* THE PROBLEM *
Which lines below mention "Microsoft"? Pick each one out.

* EXTRACTED INFORMATION *
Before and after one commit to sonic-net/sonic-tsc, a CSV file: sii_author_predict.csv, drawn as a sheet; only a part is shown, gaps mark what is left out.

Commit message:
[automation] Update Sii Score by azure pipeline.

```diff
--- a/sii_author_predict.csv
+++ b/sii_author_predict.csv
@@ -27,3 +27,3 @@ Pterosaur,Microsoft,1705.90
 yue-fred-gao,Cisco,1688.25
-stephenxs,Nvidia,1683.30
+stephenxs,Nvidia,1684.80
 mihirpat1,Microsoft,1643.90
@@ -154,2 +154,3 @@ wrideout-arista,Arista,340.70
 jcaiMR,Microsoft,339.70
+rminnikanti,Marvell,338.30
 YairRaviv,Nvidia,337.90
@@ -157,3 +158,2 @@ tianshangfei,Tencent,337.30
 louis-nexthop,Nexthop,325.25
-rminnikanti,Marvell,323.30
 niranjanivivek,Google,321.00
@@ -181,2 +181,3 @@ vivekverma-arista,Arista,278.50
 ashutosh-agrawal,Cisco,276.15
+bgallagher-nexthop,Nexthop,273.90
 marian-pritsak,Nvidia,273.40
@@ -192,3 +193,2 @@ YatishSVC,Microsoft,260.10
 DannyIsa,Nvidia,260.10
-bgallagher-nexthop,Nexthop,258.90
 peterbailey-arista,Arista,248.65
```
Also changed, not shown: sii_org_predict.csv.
--
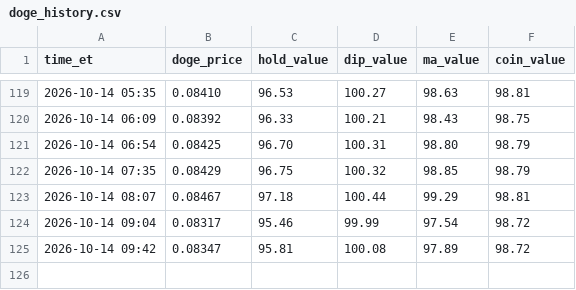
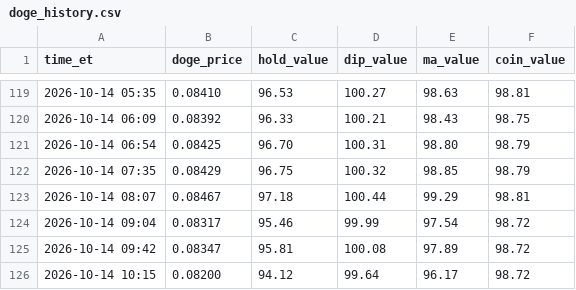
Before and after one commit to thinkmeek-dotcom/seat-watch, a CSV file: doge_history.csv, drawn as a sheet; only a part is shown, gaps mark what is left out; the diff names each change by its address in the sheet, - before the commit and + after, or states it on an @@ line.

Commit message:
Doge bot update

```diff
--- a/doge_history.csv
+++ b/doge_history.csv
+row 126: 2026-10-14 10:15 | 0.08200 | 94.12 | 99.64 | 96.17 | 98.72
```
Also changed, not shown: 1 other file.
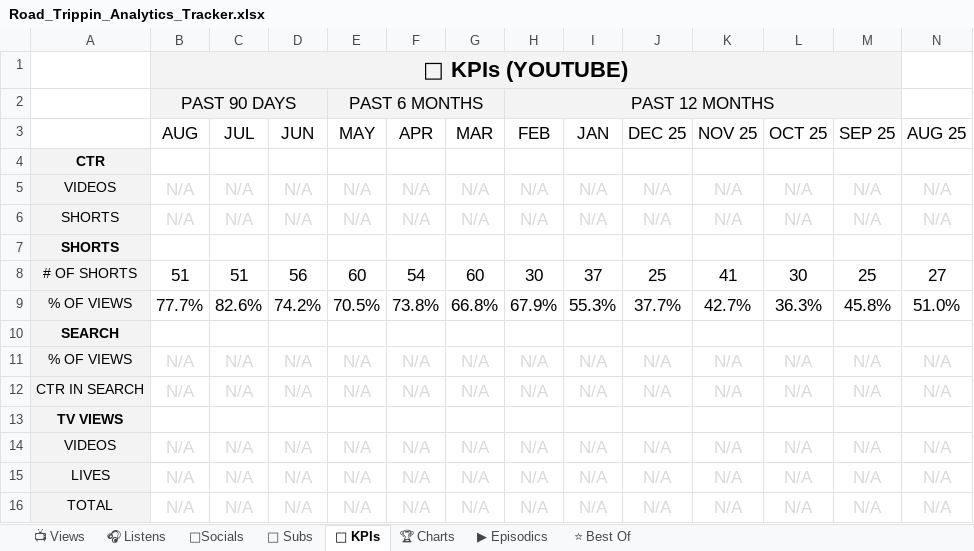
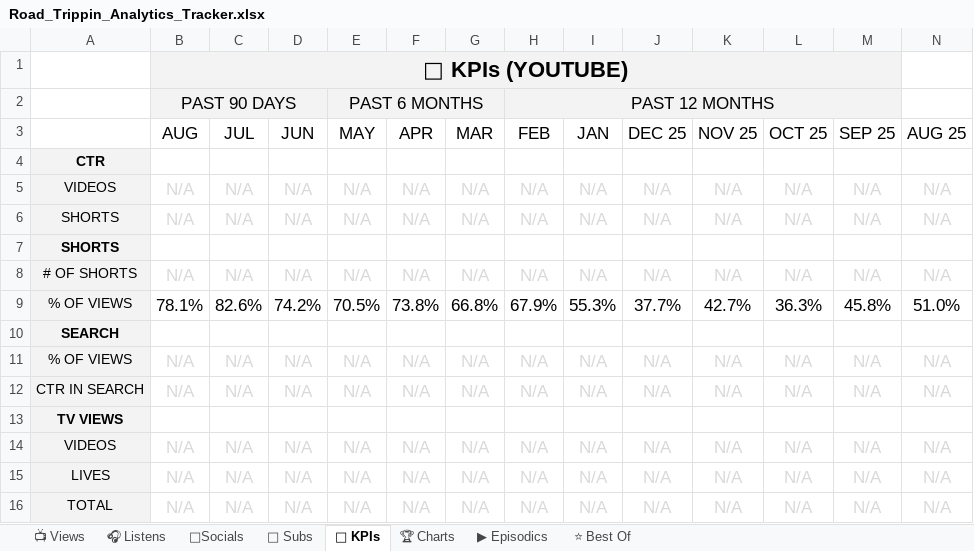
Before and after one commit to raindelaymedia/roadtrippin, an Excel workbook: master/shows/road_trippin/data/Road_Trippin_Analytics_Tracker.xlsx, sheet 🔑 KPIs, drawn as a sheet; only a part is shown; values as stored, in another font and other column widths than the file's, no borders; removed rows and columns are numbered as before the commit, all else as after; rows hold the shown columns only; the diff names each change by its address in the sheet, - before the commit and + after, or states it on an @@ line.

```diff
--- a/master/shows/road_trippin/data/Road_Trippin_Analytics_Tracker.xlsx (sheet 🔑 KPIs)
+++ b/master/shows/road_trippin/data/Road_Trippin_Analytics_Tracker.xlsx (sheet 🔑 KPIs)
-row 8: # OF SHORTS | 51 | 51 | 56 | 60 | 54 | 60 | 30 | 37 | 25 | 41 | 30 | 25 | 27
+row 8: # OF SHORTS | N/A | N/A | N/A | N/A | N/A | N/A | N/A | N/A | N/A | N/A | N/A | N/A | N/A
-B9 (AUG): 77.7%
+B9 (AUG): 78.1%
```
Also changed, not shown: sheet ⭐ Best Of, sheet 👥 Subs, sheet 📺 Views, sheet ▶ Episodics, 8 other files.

* EXERCISE RESULT *
@@ -27,3 +27,3 @@ Pterosaur,Microsoft,1705.90
 mihirpat1,Microsoft,1643.90
 jcaiMR,Microsoft,339.70
@@ -192,3 +193,2 @@ YatishSVC,Microsoft,260.10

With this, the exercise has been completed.